What the task requires —
Select from the records below every line that has the word "premiers" in it.

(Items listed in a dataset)
********
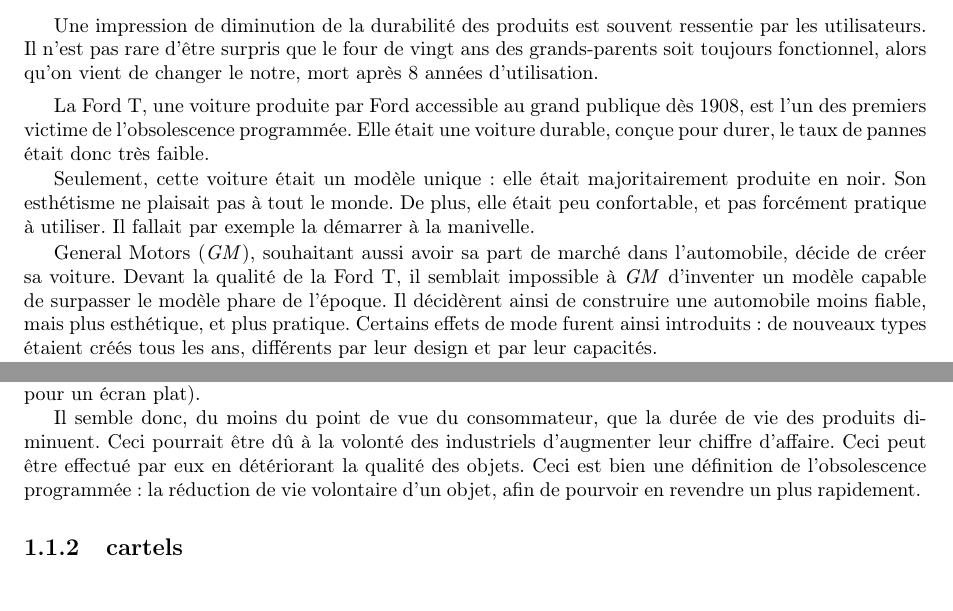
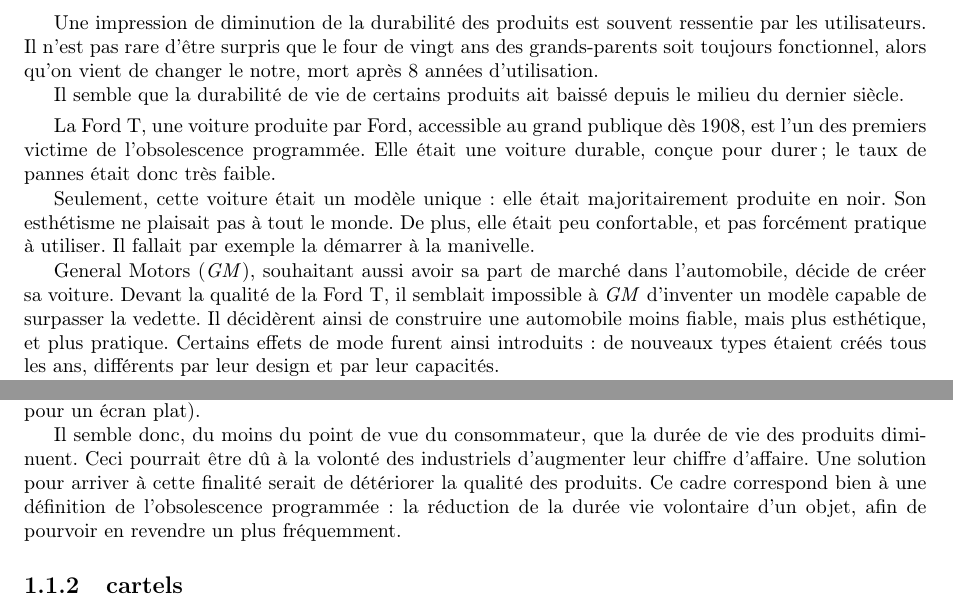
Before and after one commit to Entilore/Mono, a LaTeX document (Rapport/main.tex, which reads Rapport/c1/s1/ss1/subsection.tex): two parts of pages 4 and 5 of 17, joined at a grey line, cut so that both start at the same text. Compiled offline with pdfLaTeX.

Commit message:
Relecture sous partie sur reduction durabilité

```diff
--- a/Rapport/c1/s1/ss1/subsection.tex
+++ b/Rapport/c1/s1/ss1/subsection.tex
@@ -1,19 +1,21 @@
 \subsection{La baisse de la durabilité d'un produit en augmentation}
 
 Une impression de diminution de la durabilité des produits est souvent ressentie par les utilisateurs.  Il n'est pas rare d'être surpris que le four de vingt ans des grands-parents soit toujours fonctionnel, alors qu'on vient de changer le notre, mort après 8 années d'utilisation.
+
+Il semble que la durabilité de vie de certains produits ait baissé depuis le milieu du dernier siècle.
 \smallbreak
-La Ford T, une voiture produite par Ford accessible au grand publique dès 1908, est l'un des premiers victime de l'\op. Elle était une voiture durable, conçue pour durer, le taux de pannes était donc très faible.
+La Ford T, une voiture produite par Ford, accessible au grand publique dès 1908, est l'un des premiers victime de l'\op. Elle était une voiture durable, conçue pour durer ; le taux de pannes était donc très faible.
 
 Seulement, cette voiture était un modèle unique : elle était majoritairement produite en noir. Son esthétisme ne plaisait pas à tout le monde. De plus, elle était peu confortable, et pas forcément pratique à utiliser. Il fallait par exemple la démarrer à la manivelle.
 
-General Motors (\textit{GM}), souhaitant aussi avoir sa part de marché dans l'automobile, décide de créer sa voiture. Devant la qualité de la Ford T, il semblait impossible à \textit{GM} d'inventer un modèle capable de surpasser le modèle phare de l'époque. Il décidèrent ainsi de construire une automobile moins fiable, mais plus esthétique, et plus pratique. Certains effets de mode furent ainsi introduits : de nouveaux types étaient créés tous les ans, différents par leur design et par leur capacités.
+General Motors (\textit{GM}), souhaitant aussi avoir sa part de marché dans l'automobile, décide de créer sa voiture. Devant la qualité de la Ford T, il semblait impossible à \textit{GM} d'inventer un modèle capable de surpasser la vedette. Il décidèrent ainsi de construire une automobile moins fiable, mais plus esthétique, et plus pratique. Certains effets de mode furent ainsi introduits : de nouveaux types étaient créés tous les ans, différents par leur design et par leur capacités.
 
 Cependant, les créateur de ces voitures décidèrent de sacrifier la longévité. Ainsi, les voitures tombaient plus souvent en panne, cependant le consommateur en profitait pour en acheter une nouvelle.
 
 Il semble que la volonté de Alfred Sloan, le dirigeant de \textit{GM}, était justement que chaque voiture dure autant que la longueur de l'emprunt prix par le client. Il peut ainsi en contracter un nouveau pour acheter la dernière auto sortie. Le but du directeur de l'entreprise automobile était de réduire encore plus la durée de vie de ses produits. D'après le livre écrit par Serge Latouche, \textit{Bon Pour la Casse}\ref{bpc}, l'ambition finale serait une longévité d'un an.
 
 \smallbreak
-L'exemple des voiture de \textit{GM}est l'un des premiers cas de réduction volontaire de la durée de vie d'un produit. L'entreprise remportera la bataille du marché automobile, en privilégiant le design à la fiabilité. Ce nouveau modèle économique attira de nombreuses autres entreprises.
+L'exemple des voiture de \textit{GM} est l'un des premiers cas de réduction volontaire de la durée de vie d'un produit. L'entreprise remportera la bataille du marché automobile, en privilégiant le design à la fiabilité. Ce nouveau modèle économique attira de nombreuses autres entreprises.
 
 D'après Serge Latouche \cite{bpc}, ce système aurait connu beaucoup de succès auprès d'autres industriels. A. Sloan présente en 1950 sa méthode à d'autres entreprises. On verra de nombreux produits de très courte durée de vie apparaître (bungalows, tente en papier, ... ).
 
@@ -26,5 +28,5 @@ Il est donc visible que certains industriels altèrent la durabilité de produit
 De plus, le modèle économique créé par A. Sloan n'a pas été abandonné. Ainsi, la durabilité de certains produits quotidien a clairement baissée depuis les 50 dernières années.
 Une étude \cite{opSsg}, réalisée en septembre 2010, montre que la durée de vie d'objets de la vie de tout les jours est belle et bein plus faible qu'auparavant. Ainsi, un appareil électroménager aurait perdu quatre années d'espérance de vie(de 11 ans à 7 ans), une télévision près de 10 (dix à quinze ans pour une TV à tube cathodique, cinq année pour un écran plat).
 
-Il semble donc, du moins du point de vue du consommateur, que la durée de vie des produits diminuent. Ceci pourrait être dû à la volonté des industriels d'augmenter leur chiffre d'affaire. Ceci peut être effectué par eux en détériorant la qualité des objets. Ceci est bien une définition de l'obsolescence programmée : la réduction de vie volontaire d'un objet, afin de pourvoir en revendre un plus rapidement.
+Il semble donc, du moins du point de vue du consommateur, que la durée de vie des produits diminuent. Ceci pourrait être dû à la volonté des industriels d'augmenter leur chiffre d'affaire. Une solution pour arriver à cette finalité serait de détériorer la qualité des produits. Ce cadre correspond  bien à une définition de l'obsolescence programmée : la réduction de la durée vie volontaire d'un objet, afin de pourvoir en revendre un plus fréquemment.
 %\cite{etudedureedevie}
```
********
The completed task —
-La Ford T, une voiture produite par Ford accessible au grand publique dès 1908, est l'un des premiers victime de l'\op. Elle était une voiture durable, conçue pour durer, le taux de pannes était donc très faible.
+La Ford T, une voiture produite par Ford, accessible au grand publique dès 1908, est l'un des premiers victime de l'\op. Elle était une voiture durable, conçue pour durer ; le taux de pannes était donc très faible.
-L'exemple des voiture de \textit{GM}est l'un des premiers cas de réduction volontaire de la durée de vie d'un produit. L'entreprise remportera la bataille du marché automobile, en privilégiant le design à la fiabilité. Ce nouveau modèle économique attira de nombreuses autres entreprises.
+L'exemple des voiture de \textit{GM} est l'un des premiers cas de réduction volontaire de la durée de vie d'un produit. L'entreprise remportera la bataille du marché automobile, en privilégiant le design à la fiabilité. Ce nouveau modèle économique attira de nombreuses autres entreprises.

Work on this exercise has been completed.